● Data to use

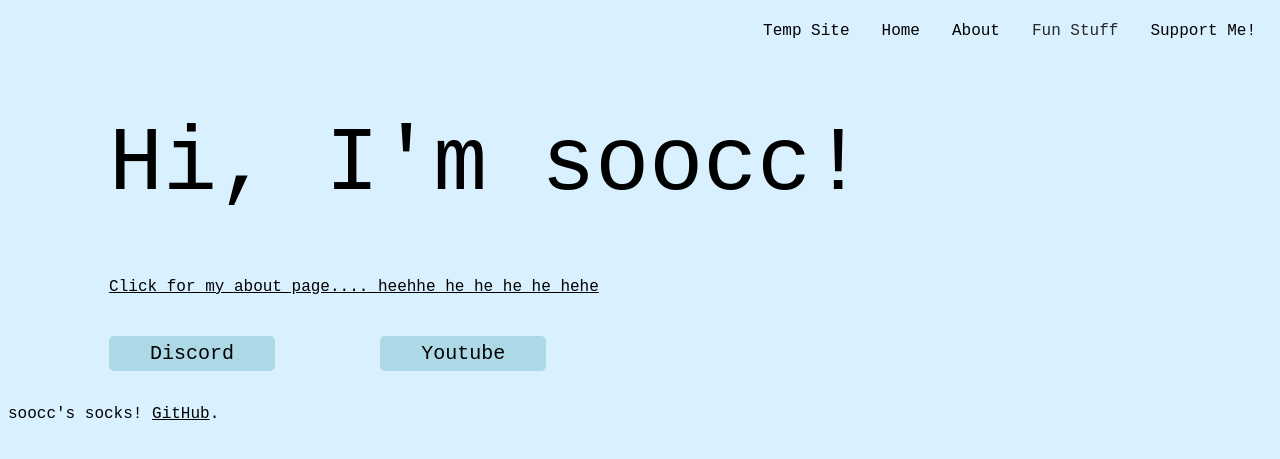
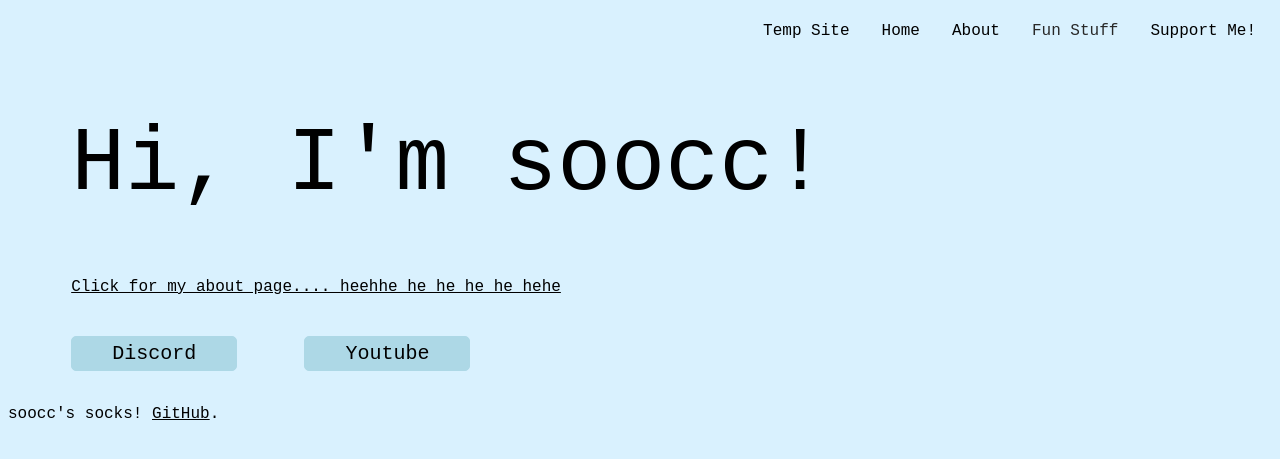
Before and after one commit to soocc/sooccsocks2, a Jekyll site: the page built from index.html, in a window 1280 px wide. Shown: the top 459 px of the page. Built offline with Jekyll 4.4.1, drawn with Linux system fonts in a browser that asks for light colours.

Commit message:
Update index.html

```diff
--- a/index.html
+++ b/index.html
@@ -9,18 +9,18 @@ layout: default
     <style>
       .welcome {
         font-size: 90px;
-        margin-left: 8%;
+        margin-left: 5%;
       }
 
       .intro {
-        margin-left: 8%;
+        margin-left: 5%;
       }
 
       .blue-button {
         color: black;
         background-color: lightblue;
         border-color: lightblue;
-        margin-left: 8%;
+        margin-left: 5%;
       }
     </style>
   </head>
```
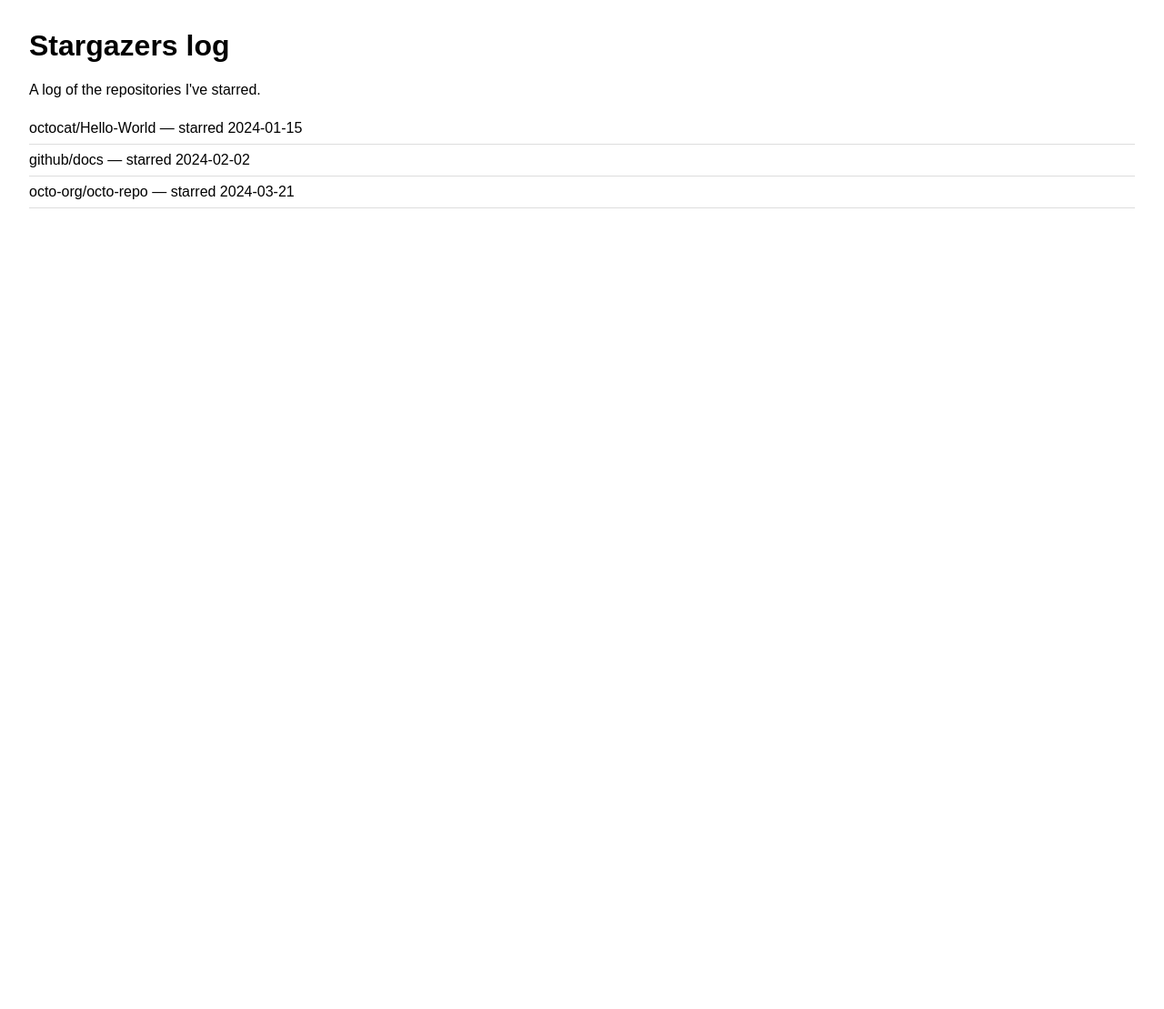
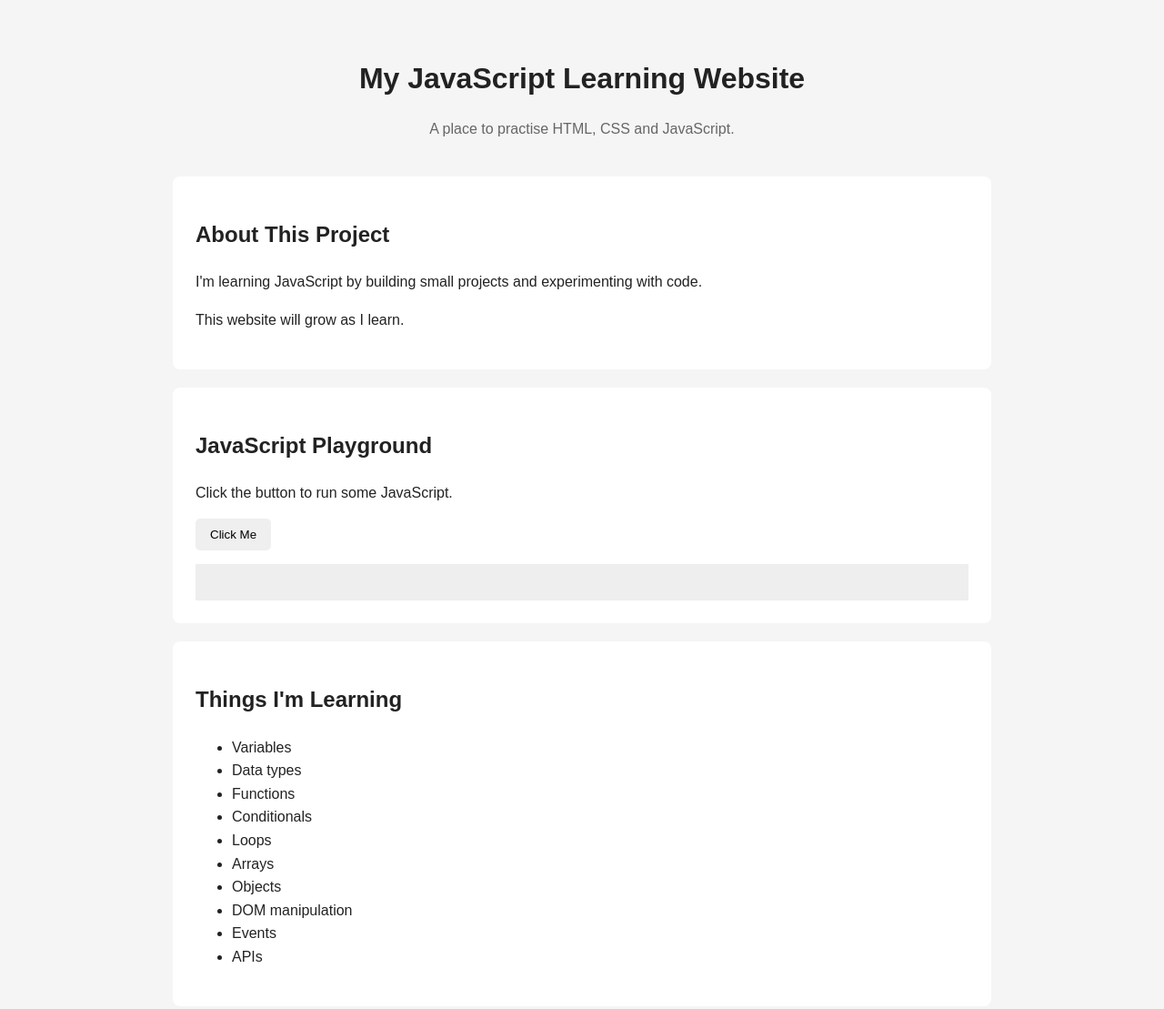
Before and after one commit to JamesPerry11/stagazers-log, a plain HTML site: page index.html in a window 1280 px wide. Shown: the whole page at 91% size. Before the commit the page ends 800 px from the top, so only its background shows below. Drawn offline with Linux system fonts and the light colour scheme.

Commit message:
Start of learning project
Backed up the old stargazers files.
Started the learning javascript project.

````diff
--- a/index.html
+++ b/index.html
@@ -1,14 +1,77 @@
 <!DOCTYPE html>
 <html lang="en">
-  <head>
-    <meta charset="utf-8">
-    <title>Stargazers log</title>
+
+<head>
+    <meta charset="UTF-8">
+    <meta name="viewport" content="width=device-width, initial-scale=1.0">
+
+    <title>JavaScript Learning</title>
+
     <link rel="stylesheet" href="style.css">
-  </head>
-  <body>
-    <h1>Stargazers log</h1>
-    <p>A log of the repositories I've starred.</p>
-    <ul id="starred"></ul>
+</head>
+
+<body>
+
+    <header>
+        <h1>My JavaScript Learning Website</h1>
+
+        <p class="subtitle">
+            A place to practise HTML, CSS and JavaScript.
+        </p>
+    </header>
+
+    <main>
+
+        <section>
+            <h2>About This Project</h2>
+
+            <p>
+                I'm learning JavaScript by building small projects
+                and experimenting with code.
+            </p>
+
+            <p>
+                This website will grow as I learn.
+            </p>
+        </section>
+
+
+        <section>
+            <h2>JavaScript Playground</h2>
+
+            <p>
+                Click the button to run some JavaScript.
+            </p>
+
+            <button id="myButton">
+                Click Me
+            </button>
+
+            <div id="output"></div>
+        </section>
+
+
+        <section>
+            <h2>Things I'm Learning</h2>
+
+            <ul>
+                <li>Variables</li>
+                <li>Data types</li>
+                <li>Functions</li>
+                <li>Conditionals</li>
+                <li>Loops</li>
+                <li>Arrays</li>
+                <li>Objects</li>
+                <li>DOM manipulation</li>
+                <li>Events</li>
+                <li>APIs</li>
+            </ul>
+        </section>
+
+    </main>
+
+
     <script src="script.js"></script>
-  </body>
+
+</body>
 </html>
--- a/script.js
+++ b/script.js
@@ -1,10 +1,8 @@
-fetch("events.json")
-  .then((response) => response.json())
-  .then((events) => {
-    const list = document.querySelector("#starred");
-    events.forEach((event) => {
-      const item = document.createElement("li");
-      item.textContent = `${event.name} — starred ${event.starred}`;
-      list.appendChild(item);
-    });
-  });
+```javascript
+const button = document.getElementById("myButton");
+const output = document.getElementById("output");
+
+button.addEventListener("click", function () {
+    output.textContent = "You just ran some JavaScript!";
+});
+```
--- /dev/null
+++ b/style-stargazers.css
@@ -0,0 +1,14 @@
+body {
+  font-family: sans-serif;
+  margin: 2rem;
+}
+
+ul {
+  list-style: none;
+  padding: 0;
+}
+
+li {
+  padding: 0.5rem 0;
+  border-bottom: 1px solid #ddd;
+}
--- a/style.css
+++ b/style.css
@@ -1,14 +1,43 @@
 body {
-  font-family: sans-serif;
-  margin: 2rem;
+    font-family: Arial, sans-serif;
+    max-width: 900px;
+    margin: 0 auto;
+    padding: 40px 20px;
+    line-height: 1.6;
+    background-color: #f5f5f5;
+    color: #222;
 }
 
-ul {
-  list-style: none;
-  padding: 0;
+header {
+    text-align: center;
+    margin-bottom: 40px;
 }
 
-li {
-  padding: 0.5rem 0;
-  border-bottom: 1px solid #ddd;
+h1 {
+    margin-bottom: 5px;
 }
+
+.subtitle {
+    color: #666;
+}
+
+section {
+    background: white;
+    padding: 25px;
+    margin-bottom: 20px;
+    border-radius: 8px;
+}
+
+button {
+    padding: 10px 16px;
+    border: none;
+    border-radius: 5px;
+    cursor: pointer;
+}
+
+#output {
+    margin-top: 15px;
+    padding: 10px;
+    background: #eee;
+    min-height: 20px;
+}
````
Also changed, not shown: index-stargazers.html (added, +14 -0 lines), script-stargazers.js (added, +10 -0 lines).
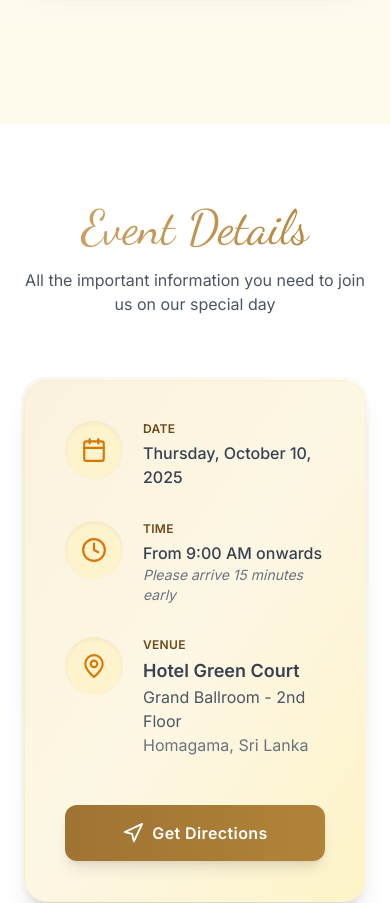
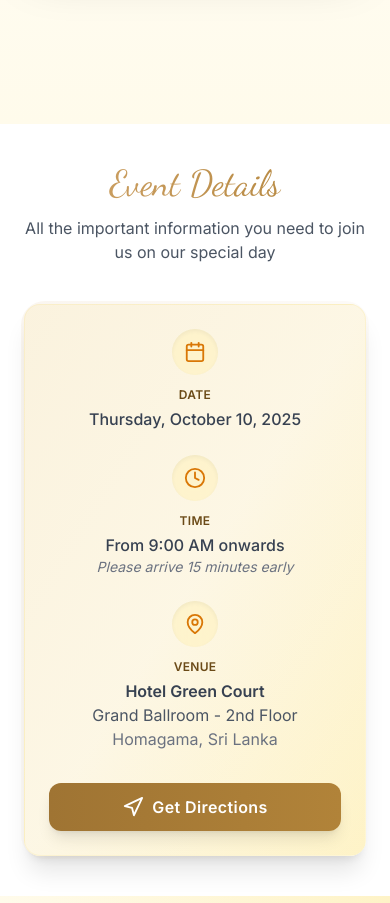
Before and after one commit to Rathnayaka00/invitation-app-ui, a React (Vite) app: page / in a window 390 px wide. Shown: the part 1360-2263 px from the top of the page. Built offline with nearby package versions, Linux system fonts and the light colour scheme.

Commit message:
updated ui

```diff
--- a/src/components/EventDetails.tsx
+++ b/src/components/EventDetails.tsx
@@ -9,10 +9,10 @@ const EventDetails = () => {
   };
 
   return (
-    <section id="details" className="py-20 bg-white">
+    <section id="details" className="py-10 md:py-20 bg-white">
       <div className="container mx-auto px-6">
-        <div className="text-center mb-16">
-          <h2 className="font-dancing text-5xl md:text-6xl text-transparent bg-clip-text bg-gradient-to-r from-[#d1a56b] to-[#b18339] mb-4">
+        <div className="text-center mb-10 md:mb-16">
+          <h2 className="font-dancing text-4xl md:text-6xl text-transparent bg-clip-text bg-gradient-to-r from-[#d1a56b] to-[#b18339] mb-3 md:mb-4">
             Event Details
           </h2>
           <p className="text-gray-600 max-w-2xl mx-auto">
@@ -21,16 +21,16 @@ const EventDetails = () => {
         </div>
 
         <div className="max-w-5xl mx-auto">
-          <div className="flex flex-col items-center space-y-16">
+          <div className="flex flex-col items-center space-y-12 md:space-y-16">
             {/* Event Information */}
             <div className="w-full">
-              <div className="relative max-w-3xl mx-auto bg-gradient-to-br from-amber-50 via-amber-50 to-amber-100 rounded-3xl p-10 md:p-14 shadow-xl border border-amber-100/60">
+              <div className="relative max-w-3xl mx-auto bg-gradient-to-br from-amber-50 via-amber-50 to-amber-100 rounded-2xl md:rounded-3xl p-6 md:p-10 shadow-xl border border-amber-100/60">
                 <div className="absolute -inset-1 rounded-3xl bg-gradient-to-br from-[#d1a56b]/10 to-transparent pointer-events-none" />
                 <div className="relative">
-                  <div className="space-y-8">
-                    <div className="flex items-start space-x-5">
-                      <div className="bg-amber-100/80 backdrop-blur rounded-full p-4 shadow-inner">
-                        <Calendar className="text-amber-600" size={26} />
+                  <div className="space-y-6 md:space-y-8">
+                    <div className="flex md:items-start md:flex-row flex-col items-center text-center md:text-left md:space-x-5">
+                      <div className="bg-amber-100/80 backdrop-blur rounded-full p-3 md:p-4 shadow-inner mb-3 md:mb-0">
+                        <Calendar className="text-amber-600" size={22} />
                       </div>
                       <div>
                         <h4 className="font-semibold text-[#6b4a17] mb-1 tracking-wide uppercase text-xs">Date</h4>
@@ -38,9 +38,9 @@ const EventDetails = () => {
                       </div>
                     </div>
 
-                    <div className="flex items-start space-x-5">
-                      <div className="bg-amber-100/80 backdrop-blur rounded-full p-4 shadow-inner">
-                        <Clock className="text-amber-600" size={26} />
+                    <div className="flex md:items-start md:flex-row flex-col items-center text-center md:text-left md:space-x-5">
+                      <div className="bg-amber-100/80 backdrop-blur rounded-full p-3 md:p-4 shadow-inner mb-3 md:mb-0">
+                        <Clock className="text-amber-600" size={22} />
                       </div>
                       <div>
                         <h4 className="font-semibold text-[#6b4a17] mb-1 tracking-wide uppercase text-xs">Time</h4>
@@ -49,13 +49,13 @@ const EventDetails = () => {
                       </div>
                     </div>
 
-                    <div className="flex items-start space-x-5">
-                      <div className="bg-amber-100/80 backdrop-blur rounded-full p-4 shadow-inner">
-                        <MapPin className="text-amber-600" size={26} />
+                    <div className="flex md:items-start md:flex-row flex-col items-center text-center md:text-left md:space-x-5">
+                      <div className="bg-amber-100/80 backdrop-blur rounded-full p-3 md:p-4 shadow-inner mb-3 md:mb-0">
+                        <MapPin className="text-amber-600" size={22} />
                       </div>
                       <div>
                         <h4 className="font-semibold text-[#6b4a17] mb-1 tracking-wide uppercase text-xs">Venue</h4>
-                        <p className="text-gray-700 font-semibold text-lg">Hotel Green Court</p>
+                        <p className="text-gray-700 font-semibold text-base md:text-lg">Hotel Green Court</p>
                         <p className="text-gray-600">Grand Ballroom - 2nd Floor</p>
                         <p className="text-gray-500">Homagama, Sri Lanka</p>
                       </div>
@@ -64,7 +64,7 @@ const EventDetails = () => {
 
                   <button
                     onClick={openMap}
-                    className="w-full mt-12 bg-gradient-to-r from-[#9f7433] to-[#b18339] hover:from-[#b18339] hover:to-[#8d652d] text-white font-semibold py-4 px-8 rounded-xl hover:from-[#b18339] hover:to-[#8d652d] transition-all duration-300 flex items-center justify-center space-x-2 shadow-lg hover:shadow-amber-200/60 hover:shadow-2xl transform hover:scale-105"
+                    className="w-full mt-8 md:mt-12 bg-gradient-to-r from-[#9f7433] to-[#b18339] hover:from-[#b18339] hover:to-[#8d652d] text-white font-semibold py-3 px-6 md:py-4 md:px-8 rounded-xl transition-all duration-300 flex items-center justify-center space-x-2 shadow-lg hover:shadow-amber-200/60 hover:shadow-2xl transform hover:scale-105"
                   >
                     <Navigation size={22} />
                     <span className="tracking-wide">Get Directions</span>
```
Also changed, not shown: src/base.tsx (deleted).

● Assignment
Scan the material above for the string "output" and report each line where you find it.

● Response
+            <div id="output"></div>
+const output = document.getElementById("output");
+    output.textContent = "You just ran some JavaScript!";
+#output {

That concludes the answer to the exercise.